Image via Zoom
Think about all the places a potential customer might see a call to action for your product or service: your website, social media feeds, or online ads. A good CTA must tell users exactly what to do because they might not always understand the context in which they see it. Often we click out of curiosity faster than we can think — so it’s about capturing that tendency and capitalizing on it.
In addition to using actionable verbs, as noted above, and making elements easy to click and understand, also consider placement and formatting of the CTA. The button or clickable element should be directly adjacent to where users enter information.
For a single-line submission — such as an email address — the ideal placement is to the right of the form, like web-conferencing software maker Zoom does with its “Sign up free” button. For forms that include more information, such as a contact box with multiple fields, the ideal placement for the “submit” CTA is directly below the form.
For a CTA that doesn’t include a form to complete before clicking, consider a standard placement. On social media the button is commonly located to the bottom-right of the post, whereas on many websites the cart, contact, or search CTAs are located in the top right corner.
5. Include a Stellar Image
A good call to action should have a strong image — alongside the headline and clickable element — to tie the messaging together.
When thinking about how to put together a strong CTA, you’ll likely need the help of a photo-editing tool, such as Shutterstock Editor. The app allows you to crop and size photos, and even add a filter or text to increase visual interest. If you’re a novice to photo editing, the easy-to-use template options can help you create just the right visual presentation for almost any digital format.
6. Create an Emotional Connection
Image via Adopt a Love Story
Make users have all the feels. Creating an emotional connection will encourage users to click quicker and be more likely to engage with your content.
Adopt a Love Story, a website that helps families finance adoptions, is packed with video images of families with young children. The call to action — “give to adoption” — is specific about what it’s asking of site visitors, helping them to feel like they can be part of this effort to bring families together.

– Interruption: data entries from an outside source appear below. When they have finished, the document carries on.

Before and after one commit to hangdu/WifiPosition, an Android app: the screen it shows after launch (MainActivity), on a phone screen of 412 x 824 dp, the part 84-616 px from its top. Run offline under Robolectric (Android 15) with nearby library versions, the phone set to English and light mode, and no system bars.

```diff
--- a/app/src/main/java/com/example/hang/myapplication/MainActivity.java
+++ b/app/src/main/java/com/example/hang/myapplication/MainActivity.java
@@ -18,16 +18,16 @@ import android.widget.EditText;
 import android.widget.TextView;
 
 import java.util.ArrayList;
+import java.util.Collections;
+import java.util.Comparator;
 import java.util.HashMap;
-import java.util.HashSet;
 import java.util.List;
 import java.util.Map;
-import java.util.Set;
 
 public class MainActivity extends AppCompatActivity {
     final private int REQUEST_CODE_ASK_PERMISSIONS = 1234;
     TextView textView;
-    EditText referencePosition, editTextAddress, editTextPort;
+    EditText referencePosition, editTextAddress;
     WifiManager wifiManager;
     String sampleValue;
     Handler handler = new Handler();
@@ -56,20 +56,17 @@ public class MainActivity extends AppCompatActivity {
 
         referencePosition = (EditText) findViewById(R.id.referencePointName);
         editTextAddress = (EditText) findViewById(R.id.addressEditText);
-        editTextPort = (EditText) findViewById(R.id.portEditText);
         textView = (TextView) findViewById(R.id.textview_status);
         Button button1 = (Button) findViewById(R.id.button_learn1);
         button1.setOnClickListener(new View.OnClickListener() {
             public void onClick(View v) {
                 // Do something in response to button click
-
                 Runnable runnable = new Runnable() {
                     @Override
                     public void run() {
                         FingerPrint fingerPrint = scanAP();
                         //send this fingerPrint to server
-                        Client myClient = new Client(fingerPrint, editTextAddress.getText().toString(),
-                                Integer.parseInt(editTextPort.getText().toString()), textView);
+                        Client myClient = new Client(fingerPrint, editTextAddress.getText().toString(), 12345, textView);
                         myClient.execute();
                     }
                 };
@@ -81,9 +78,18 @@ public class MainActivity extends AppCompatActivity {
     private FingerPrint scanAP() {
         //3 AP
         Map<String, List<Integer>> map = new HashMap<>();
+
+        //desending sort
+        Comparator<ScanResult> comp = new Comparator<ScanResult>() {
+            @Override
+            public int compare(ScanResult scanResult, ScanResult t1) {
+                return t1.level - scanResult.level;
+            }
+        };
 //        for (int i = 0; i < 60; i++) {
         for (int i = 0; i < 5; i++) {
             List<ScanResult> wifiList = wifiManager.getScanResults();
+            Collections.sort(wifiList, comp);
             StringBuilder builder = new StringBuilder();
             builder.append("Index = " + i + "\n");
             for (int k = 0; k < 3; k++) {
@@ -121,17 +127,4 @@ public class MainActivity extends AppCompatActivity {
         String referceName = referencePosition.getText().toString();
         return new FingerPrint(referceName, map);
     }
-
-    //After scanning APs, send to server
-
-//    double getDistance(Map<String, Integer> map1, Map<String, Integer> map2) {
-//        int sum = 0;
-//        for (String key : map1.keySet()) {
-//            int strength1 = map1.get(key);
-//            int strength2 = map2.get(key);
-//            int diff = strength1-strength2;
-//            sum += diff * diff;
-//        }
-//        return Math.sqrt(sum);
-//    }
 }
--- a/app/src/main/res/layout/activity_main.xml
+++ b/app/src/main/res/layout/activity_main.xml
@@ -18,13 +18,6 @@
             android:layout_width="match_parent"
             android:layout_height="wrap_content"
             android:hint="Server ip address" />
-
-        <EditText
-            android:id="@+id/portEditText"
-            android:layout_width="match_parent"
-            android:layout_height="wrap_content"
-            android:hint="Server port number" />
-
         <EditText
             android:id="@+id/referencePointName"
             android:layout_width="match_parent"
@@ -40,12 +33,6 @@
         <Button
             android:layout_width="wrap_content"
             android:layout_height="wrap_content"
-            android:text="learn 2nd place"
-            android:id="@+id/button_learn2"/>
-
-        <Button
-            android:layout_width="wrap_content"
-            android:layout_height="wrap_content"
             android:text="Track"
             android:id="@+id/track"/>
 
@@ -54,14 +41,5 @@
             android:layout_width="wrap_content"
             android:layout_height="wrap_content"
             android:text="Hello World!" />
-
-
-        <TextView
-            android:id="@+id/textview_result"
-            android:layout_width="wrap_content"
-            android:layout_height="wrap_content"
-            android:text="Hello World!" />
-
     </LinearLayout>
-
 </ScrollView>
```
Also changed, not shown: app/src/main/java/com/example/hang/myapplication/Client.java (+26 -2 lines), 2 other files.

Charitable organization United Way‘s landing page contains another excellent CTA example. It uses all of the elements discussed so far in this piece — headline, subhead, a direct and actionable CTA button (“You can help”), and a bright, well-composed image.

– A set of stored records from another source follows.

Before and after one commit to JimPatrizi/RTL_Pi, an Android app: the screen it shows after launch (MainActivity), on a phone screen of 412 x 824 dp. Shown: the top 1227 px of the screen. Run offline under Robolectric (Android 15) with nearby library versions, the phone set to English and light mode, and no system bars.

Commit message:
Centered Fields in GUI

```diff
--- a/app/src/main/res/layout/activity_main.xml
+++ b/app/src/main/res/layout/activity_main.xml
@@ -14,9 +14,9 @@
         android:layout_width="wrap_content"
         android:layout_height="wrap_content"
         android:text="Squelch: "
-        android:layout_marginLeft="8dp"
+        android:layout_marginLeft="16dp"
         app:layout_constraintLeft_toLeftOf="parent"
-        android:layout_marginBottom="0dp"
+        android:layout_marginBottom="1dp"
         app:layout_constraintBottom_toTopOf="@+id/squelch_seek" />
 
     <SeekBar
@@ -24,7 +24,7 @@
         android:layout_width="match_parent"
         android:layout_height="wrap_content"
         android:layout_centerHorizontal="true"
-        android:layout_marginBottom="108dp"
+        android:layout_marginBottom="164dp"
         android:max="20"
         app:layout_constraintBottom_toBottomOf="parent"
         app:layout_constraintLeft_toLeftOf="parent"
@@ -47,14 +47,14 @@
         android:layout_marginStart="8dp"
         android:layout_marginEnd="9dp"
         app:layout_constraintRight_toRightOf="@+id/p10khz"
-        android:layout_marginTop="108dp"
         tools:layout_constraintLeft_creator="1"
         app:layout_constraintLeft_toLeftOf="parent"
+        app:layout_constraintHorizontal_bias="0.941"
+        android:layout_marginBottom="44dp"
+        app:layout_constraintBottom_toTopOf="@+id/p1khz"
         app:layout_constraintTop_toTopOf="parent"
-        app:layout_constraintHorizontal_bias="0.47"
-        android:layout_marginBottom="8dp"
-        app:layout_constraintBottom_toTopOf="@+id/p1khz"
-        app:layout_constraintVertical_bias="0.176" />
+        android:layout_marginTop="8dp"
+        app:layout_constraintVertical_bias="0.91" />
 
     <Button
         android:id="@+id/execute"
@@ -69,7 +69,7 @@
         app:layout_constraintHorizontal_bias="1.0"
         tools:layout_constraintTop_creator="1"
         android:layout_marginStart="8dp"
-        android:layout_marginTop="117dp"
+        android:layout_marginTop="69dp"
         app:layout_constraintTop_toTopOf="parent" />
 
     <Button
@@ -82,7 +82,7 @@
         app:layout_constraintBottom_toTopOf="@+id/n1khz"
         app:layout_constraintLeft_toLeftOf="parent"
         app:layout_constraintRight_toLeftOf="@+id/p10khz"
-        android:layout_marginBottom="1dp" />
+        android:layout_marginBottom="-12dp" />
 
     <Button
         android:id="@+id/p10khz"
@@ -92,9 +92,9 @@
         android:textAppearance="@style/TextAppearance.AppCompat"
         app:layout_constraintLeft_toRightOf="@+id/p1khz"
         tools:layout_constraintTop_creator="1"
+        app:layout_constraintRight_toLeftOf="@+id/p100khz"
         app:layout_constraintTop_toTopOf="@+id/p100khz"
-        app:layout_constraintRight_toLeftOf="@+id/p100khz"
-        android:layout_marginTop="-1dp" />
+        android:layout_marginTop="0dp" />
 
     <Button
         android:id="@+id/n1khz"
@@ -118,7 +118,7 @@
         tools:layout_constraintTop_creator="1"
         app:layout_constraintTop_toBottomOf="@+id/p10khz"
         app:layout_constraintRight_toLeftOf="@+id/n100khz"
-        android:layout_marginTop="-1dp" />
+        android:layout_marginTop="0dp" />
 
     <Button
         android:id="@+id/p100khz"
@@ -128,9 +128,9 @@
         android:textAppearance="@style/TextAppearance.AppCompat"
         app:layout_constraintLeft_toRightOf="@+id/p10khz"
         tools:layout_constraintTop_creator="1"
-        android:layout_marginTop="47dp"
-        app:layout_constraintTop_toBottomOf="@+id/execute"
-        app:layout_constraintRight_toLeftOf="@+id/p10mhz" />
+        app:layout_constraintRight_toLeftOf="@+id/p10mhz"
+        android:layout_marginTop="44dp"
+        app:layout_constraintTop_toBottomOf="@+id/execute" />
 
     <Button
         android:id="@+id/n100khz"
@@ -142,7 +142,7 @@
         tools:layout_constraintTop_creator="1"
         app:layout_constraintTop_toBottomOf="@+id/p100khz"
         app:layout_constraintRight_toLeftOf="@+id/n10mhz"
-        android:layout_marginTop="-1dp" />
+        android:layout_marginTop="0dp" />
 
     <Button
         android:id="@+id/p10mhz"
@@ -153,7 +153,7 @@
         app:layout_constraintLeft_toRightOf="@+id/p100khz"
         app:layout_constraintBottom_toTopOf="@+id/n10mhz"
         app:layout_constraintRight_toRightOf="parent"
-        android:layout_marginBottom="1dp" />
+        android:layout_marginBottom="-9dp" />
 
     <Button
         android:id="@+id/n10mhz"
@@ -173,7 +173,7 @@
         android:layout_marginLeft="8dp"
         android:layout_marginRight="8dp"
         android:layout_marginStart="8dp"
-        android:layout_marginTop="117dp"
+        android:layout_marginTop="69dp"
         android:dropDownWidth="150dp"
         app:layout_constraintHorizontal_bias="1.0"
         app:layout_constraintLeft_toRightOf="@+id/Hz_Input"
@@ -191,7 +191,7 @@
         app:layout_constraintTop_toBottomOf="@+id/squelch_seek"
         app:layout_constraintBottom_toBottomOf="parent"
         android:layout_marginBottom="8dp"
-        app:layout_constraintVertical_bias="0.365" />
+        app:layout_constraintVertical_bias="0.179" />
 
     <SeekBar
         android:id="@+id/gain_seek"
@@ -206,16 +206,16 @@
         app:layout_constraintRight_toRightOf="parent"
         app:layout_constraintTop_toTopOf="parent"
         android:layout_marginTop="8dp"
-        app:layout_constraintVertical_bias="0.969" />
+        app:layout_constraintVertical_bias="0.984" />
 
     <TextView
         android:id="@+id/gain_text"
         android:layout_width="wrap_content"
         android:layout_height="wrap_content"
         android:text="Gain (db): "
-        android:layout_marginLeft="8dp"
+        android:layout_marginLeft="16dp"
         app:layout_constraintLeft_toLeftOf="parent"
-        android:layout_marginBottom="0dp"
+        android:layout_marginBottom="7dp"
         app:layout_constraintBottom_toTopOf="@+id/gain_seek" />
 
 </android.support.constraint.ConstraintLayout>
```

7. FOMO is Real
Image via Banana Republic Factory
Fear of missing out is a tangible emotion that drives users to click on calls to action. Surround your CTA with copy that tells users what they will miss if they don’t click.
This is a great technique for sales on e-commerce sites, or for time-sensitive items or products. Banana Republic Factory uses a few elements on its image to help convert visitors to shoppers: It’s specific (a winter clearance event), it says what shoppers could get (up to 75 percent off), and it has three action buttons to help shoppers get to the most relevant section ASAP.

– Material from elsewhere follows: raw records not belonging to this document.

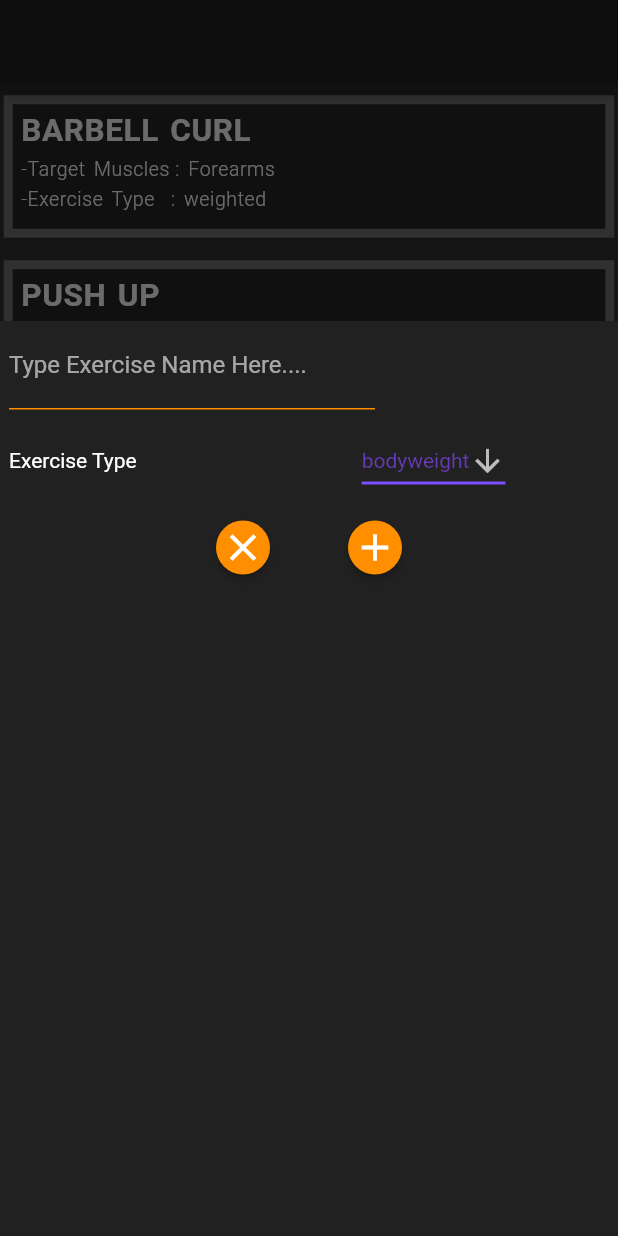
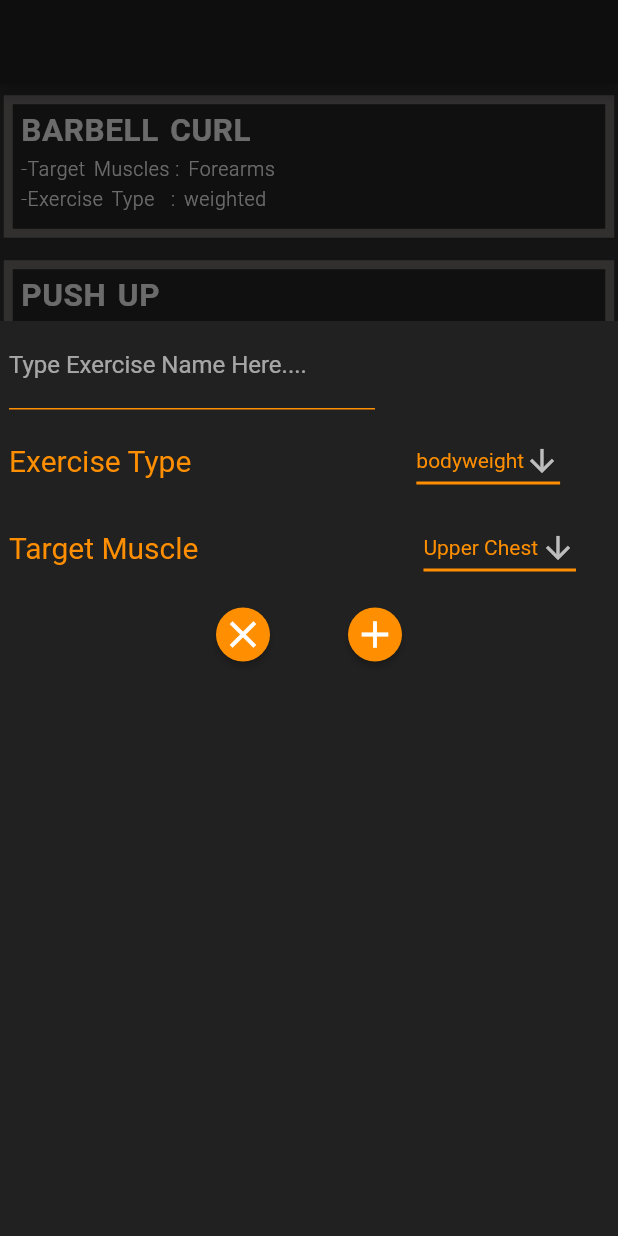
Before and after one commit to KuhakuPixel/Workout_Logger_App, a Flutter app: the screen it shows after launch, after a tap on the "add" icon, on a phone screen of 412 x 824 dp. Run offline on Flutter 3.47's test engine with Material 2 defaults, Android fonts, the phone set to English and light mode, and no system bars.

Commit message:
new changes

```diff
--- a/lib/ContentPages/page.dart
+++ b/lib/ContentPages/page.dart
@@ -6,19 +6,23 @@ class ApplicationPage extends StatelessWidget {
 
   ///this property will have some spacing specified by the constructor
   List<Widget> contentsList;
+   ///list of the widget that will be put in the modal bototm page
   List<Widget> modalPageWidgets;
-  //constructor
+  ///
   ApplicationPage({
     @required this.pageTitle,
+    ///space between the item:Workout,schedule and ect
     @required double spaceBetweenItem,
+    ///the item of the main content of the page
     @required List<Widget> itemList,
+
     @required this.modalPageWidgets,
   }) {
-    this.contentsList = BuildContentsListWidget(spaceBetweenItem, itemList);
+    this.contentsList = BuildWidgetsWithSpace(spaceBetweenItem, itemList);
   }
 
   ///returns in a list of widget with spacing between childs
-  List<Widget> BuildContentsListWidget(
+  List<Widget> BuildWidgetsWithSpace(
       double spaceBetweenItem, List<Widget> itemList) {
     List<Widget> newContentsList = [];
 
--- a/lib/CustomWidget/DetailsAndDropDown.dart
+++ b/lib/CustomWidget/DetailsAndDropDown.dart
@@ -6,6 +6,9 @@ class DropDownWithDetails extends StatelessWidget {
   final String detailStringValue;
   final List<Widget> dropDownItemList;
   final double spaceBetween;
+
+  ///called when the user pick a different value for the dropdown
+  ///,Function reference that will get passed to the dropDown onChanged parameter
   final void Function(String) onDropDownValueChanged;
   DropDownWithDetails({
     @required this.dropDownStringValue,
@@ -20,7 +23,14 @@ class DropDownWithDetails extends StatelessWidget {
       child: Row(
         children: <Widget>[
           //text widget
-          Text(this.detailStringValue),
+
+          Text(
+            this.detailStringValue,
+            style: TextStyle(
+              color: Colors.amber[800],
+              fontSize: 20,
+            ),
+          ),
           SizedBox(width: this.spaceBetween),
           //the drop down
           DropdownButton<String>(
@@ -28,10 +38,10 @@ class DropDownWithDetails extends StatelessWidget {
             icon: Icon(Icons.arrow_downward),
             iconSize: 24,
             elevation: 16,
-            style: TextStyle(color: Colors.deepPurple),
+            style: TextStyle(color: Colors.amber[800]),
             underline: Container(
               height: 2,
-              color: Colors.deepPurpleAccent,
+              color: Colors.amber[800],
             ),
 
             ///bug :how can we set the state  because it is build via  showModalBottomSheet
--- a/lib/ExerciseClass/ExerciseGlobalClass.dart
+++ b/lib/ExerciseClass/ExerciseGlobalClass.dart
@@ -42,9 +42,11 @@ List<String> muscleList = [
 ];
 
 class ExerciseConverterClass {
-  static List<String> exerciseTypeList=ConvertExerciseTypeToStrings();
+  static List<String> exerciseTypeList = ConvertExerciseTypeToStrings();
+
   ///return a enum value in a string format
   static String ConvertEnumToString({ExerciseType enumValue}) {
+    //because toString will return "Enum.Value"
     return enumValue.toString().split(".")[1];
   }
 
--- a/lib/ExerciseClass/ExercisePage.dart
+++ b/lib/ExerciseClass/ExercisePage.dart
@@ -25,10 +25,7 @@ class _ExercisePageState extends State<ExercisePage> {
         enumValue: ExerciseType.bodyweight),
   );
   DropDownValueWrapper targetMuscleDropDownValueWrapper =
-      new DropDownValueWrapper(
-    ExerciseConverterClass.ConvertEnumToString(
-        enumValue: ExerciseType.bodyweight),
-  );
+      new DropDownValueWrapper(muscleList[0]);
 
   ///Alternative to passing variable by reference
   void ChangeDropDownValue(
@@ -163,7 +160,42 @@ class _ExercisePageState extends State<ExercisePage> {
             );
           },
         ),
+        SizedBox(
+          height: 10,
+        ),
+        //dropdown with details for chosing the target muscle
+        StatefulBuilder(
+          builder: (BuildContext context, StateSetter setState) {
+            return Container(
+              child: DropDownWithDetails(
+                dropDownStringValue:
+                    targetMuscleDropDownValueWrapper.stringValue,
+                detailStringValue: "Target Muscle",
+                spaceBetween: 150,
+                //map the exerciseTypeList into DropdownMenuItem<String> type
+                dropDownItemList:
+                    muscleList.map<DropdownMenuItem<String>>((String value) {
+                  //specify the widget that is returned
+                  return DropdownMenuItem<String>(
+                    value: value,
+                    child: Text(value),
+                  );
+                }).toList(),
 
+                onDropDownValueChanged: (String dropDownChangedValue) {
+                  //print("Value " + dropDownChangedValue);
+                  setState(() {
+                    targetMuscleDropDownValueWrapper.stringValue =
+                        dropDownChangedValue;
+                  });
+                },
+              ),
+              padding: EdgeInsets.only(
+                left: modalWidgetsLeftPaddingValue,
+              ),
+            );
+          },
+        ),
         /*
         DropdownButton<String>(
           value: exerciseTypeDropDownValueWrapper.stringValue,
```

FOMO can help create extra interest or enthusiasm for your content or product, so make sure to let users know that they must click now to get the best offer. Example calls to action include:
- “Sale ends today!”
- “Only 10 remaining”
- “Buy while supplies last”
- “Available to the first 200 customers”
8. Make It Easy to Click or Tap
Think about how the CTA element will appear on different screens and devices. It should be easy to click or tap on the biggest and smallest of screens.
Mobile users are more likely to want one-click results, and they won’t want to fill out long forms — so keep it simple. You should also consider using click-to-call buttons so that phone numbers automatically dial, if that’s a part of your CTA plan.
The goal of a call to action is to get the viewer to act in some manner, most often with a click or tap action. Writing CTAs with engaging copy and using complementary visuals is the best way to entice users.
Luckily, there are some great tools available to help you create image and text combinations for your website or social media pages. Shutterstock Editor is free and easy to use. Try it out on your next call to action!